Introduction & Objectives
To assess the safety and efficacy of super-mini percutaneous nephrolithotomy (SMP) in the treatment of symptomatic lower pole renal stones (LPSs) after the failure of shockwave lithotripsy (SWL) or retrograde intrarenal surgery (RIRS).
Material & Methods
We retrospectively evaluated 44 patients with symptomatic LPSs who previously failed SWL or RIRS treatment and consequently underwent SMP between October 2014 and June 2016. The percutaneous renal access was performed 12-14F in size with C-arm fluoroscopy or ultrasonographic guidance. Stone disintegration was performed using either Holmium laser or pneumatic lithotripter. Perioperative parameters along with operative data were assessed in detail.

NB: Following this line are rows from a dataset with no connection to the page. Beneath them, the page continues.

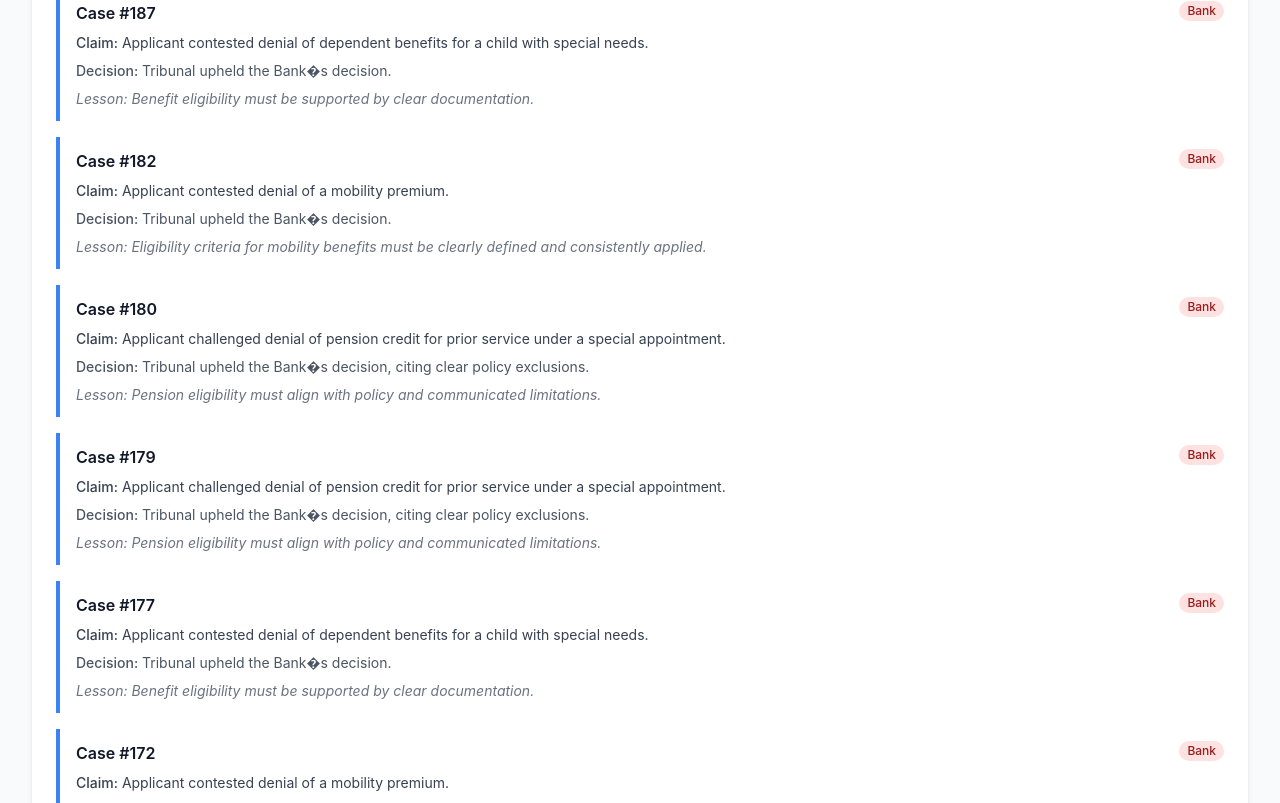
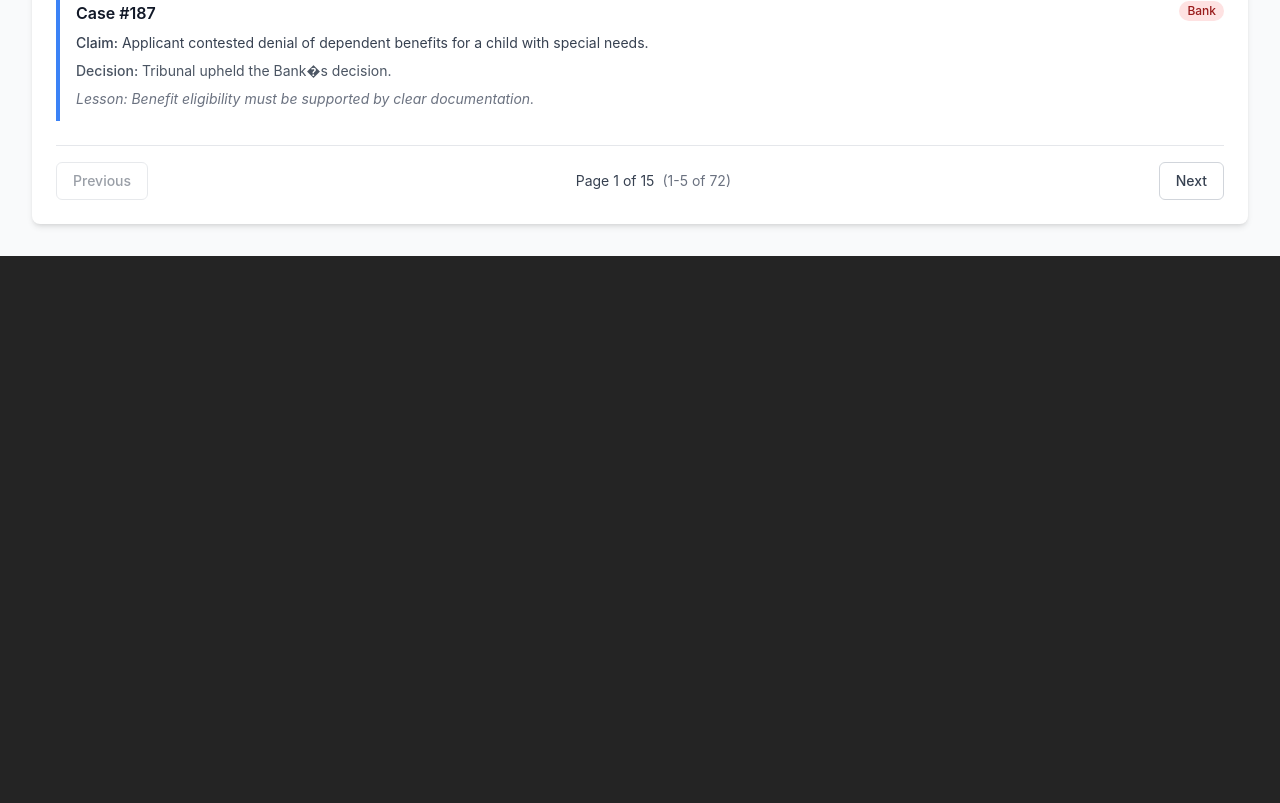
Before and after one commit to Faduma2025/Ombudsman-AI-Assistant, a React (Vite) app: page /category/1 in a window 1280 px wide. Shown: the part 1552-2355 px from the top of the page. After the commit the page ends 1808 px from the top, so only its background shows below. Built offline with nearby package versions, Linux system fonts and the light colour scheme.

Commit message:
Add pagination to category cases: show max 5 cases per page with navigation

```diff
--- a/src/pages/CategoryDetail.tsx
+++ b/src/pages/CategoryDetail.tsx
@@ -1,4 +1,4 @@
-import React, { useMemo } from 'react';
+import React, { useMemo, useState } from 'react';
 import { useParams, Link } from 'react-router-dom';
 import { useCategories } from '../hooks/useCategories';
 import { useCases } from '../context/CasesContext';
@@ -11,6 +11,8 @@ export const CategoryDetail: React.FC = () => {
   const { categoryId } = useParams<{ categoryId: string }>();
   const { getCategoryStats, loading } = useCategories();
   const { cases } = useCases();
+  const [currentPage, setCurrentPage] = useState(1);
+  const casesPerPage = 5;
 
   const categoryIdNum = categoryId ? parseInt(categoryId) : undefined;
   const stats = categoryIdNum ? getCategoryStats(categoryIdNum) : undefined;
@@ -19,6 +21,17 @@ export const CategoryDetail: React.FC = () => {
     if (!categoryIdNum) return [];
     return cases.filter(c => c.ioaCategory.id === categoryIdNum);
   }, [cases, categoryIdNum]);
+
+  // Calculate pagination
+  const totalPages = Math.ceil(categoryCases.length / casesPerPage);
+  const startIndex = (currentPage - 1) * casesPerPage;
+  const endIndex = startIndex + casesPerPage;
+  const currentCases = categoryCases.slice(startIndex, endIndex);
+
+  const handlePageChange = (page: number) => {
+    setCurrentPage(page);
+    window.scrollTo({ top: document.body.scrollHeight, behavior: 'smooth' });
+  };
 
   const pieData = useMemo(() => {
     if (!stats) return [];
@@ -142,8 +155,8 @@ export const CategoryDetail: React.FC = () => {
         <h3 className="text-lg font-semibold text-gray-900 dark:text-white mb-4">
           All Cases in This Category ({categoryCases.length})
         </h3>
-        <div className="space-y-4">
-          {categoryCases.map((case_) => (
+        <div className="space-y-4 mb-6">
+          {currentCases.map((case_) => (
             <div
               key={case_.caseNo}
               className="border-l-4 pl-4 py-3 hover:bg-gray-50 dark:hover:bg-gray-700 transition-colors"
@@ -167,6 +180,36 @@ export const CategoryDetail: React.FC = () => {
             </div>
           ))}
         </div>
+
+        {/* Pagination Controls */}
+        {totalPages > 1 && (
+          <div className="flex items-center justify-between border-t border-gray-200 dark:border-gray-700 pt-4">
+            <button
+              onClick={() => handlePageChange(currentPage - 1)}
+              disabled={currentPage === 1}
+              className="px-4 py-2 text-sm font-medium text-gray-700 dark:text-gray-300 bg-white dark:bg-gray-800 border border-gray-300 dark:border-gray-600 rounded-md hover:bg-gray-50 dark:hover:bg-gray-700 disabled:opacity-50 disabled:cursor-not-allowed transition-colors"
+            >
+              Previous
+            </button>
+
+            <div className="flex items-center space-x-2">
+              <span className="text-sm text-gray-700 dark:text-gray-300">
+                Page {currentPage} of {totalPages}
+              </span>
+              <span className="text-sm text-gray-500 dark:text-gray-400">
+                ({startIndex + 1}-{Math.min(endIndex, categoryCases.length)} of {categoryCases.length})
+              </span>
+            </div>
+
+            <button
+              onClick={() => handlePageChange(currentPage + 1)}
+              disabled={currentPage === totalPages}
+              className="px-4 py-2 text-sm font-medium text-gray-700 dark:text-gray-300 bg-white dark:bg-gray-800 border border-gray-300 dark:border-gray-600 rounded-md hover:bg-gray-50 dark:hover:bg-gray-700 disabled:opacity-50 disabled:cursor-not-allowed transition-colors"
+            >
+              Next
+            </button>
+          </div>
+        )}
       </Card>
     </div>
   );
```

A total of 44 patients (mean age 49.1±13.7 years) with LPSs were included in the study. Mean stone size was 18.4±6.0 mm (range 9-29), mean operative time was 63.9±32.7 minutes (range 14–145) and mean hospital stay was 2.8±1.2 days (range 1-5). The hemoglobin drop was 12.4±8.8 g/L (range 0-31), no patients required blood transfusion. Complete stone-free status (SFR) was achieved in 40 (90.9%) patients. Clinically insignificant residual fragments (CIRF) were observed in three (6.8%) patients and only one (2.3%) patient had a 6 mm residual calculus. A total of three minor complications (urinary tract infection, hemorrhage resolved by hemostatics and renal colic requiring analgesics) were observed postoperatively.
For symptomatic LPSs after the failure of SWL or RIRS, SMP is a safe and efficient auxiliary option and even might be an alternative to SWL or RIRS, while further considering the stone free rates and stone-related events.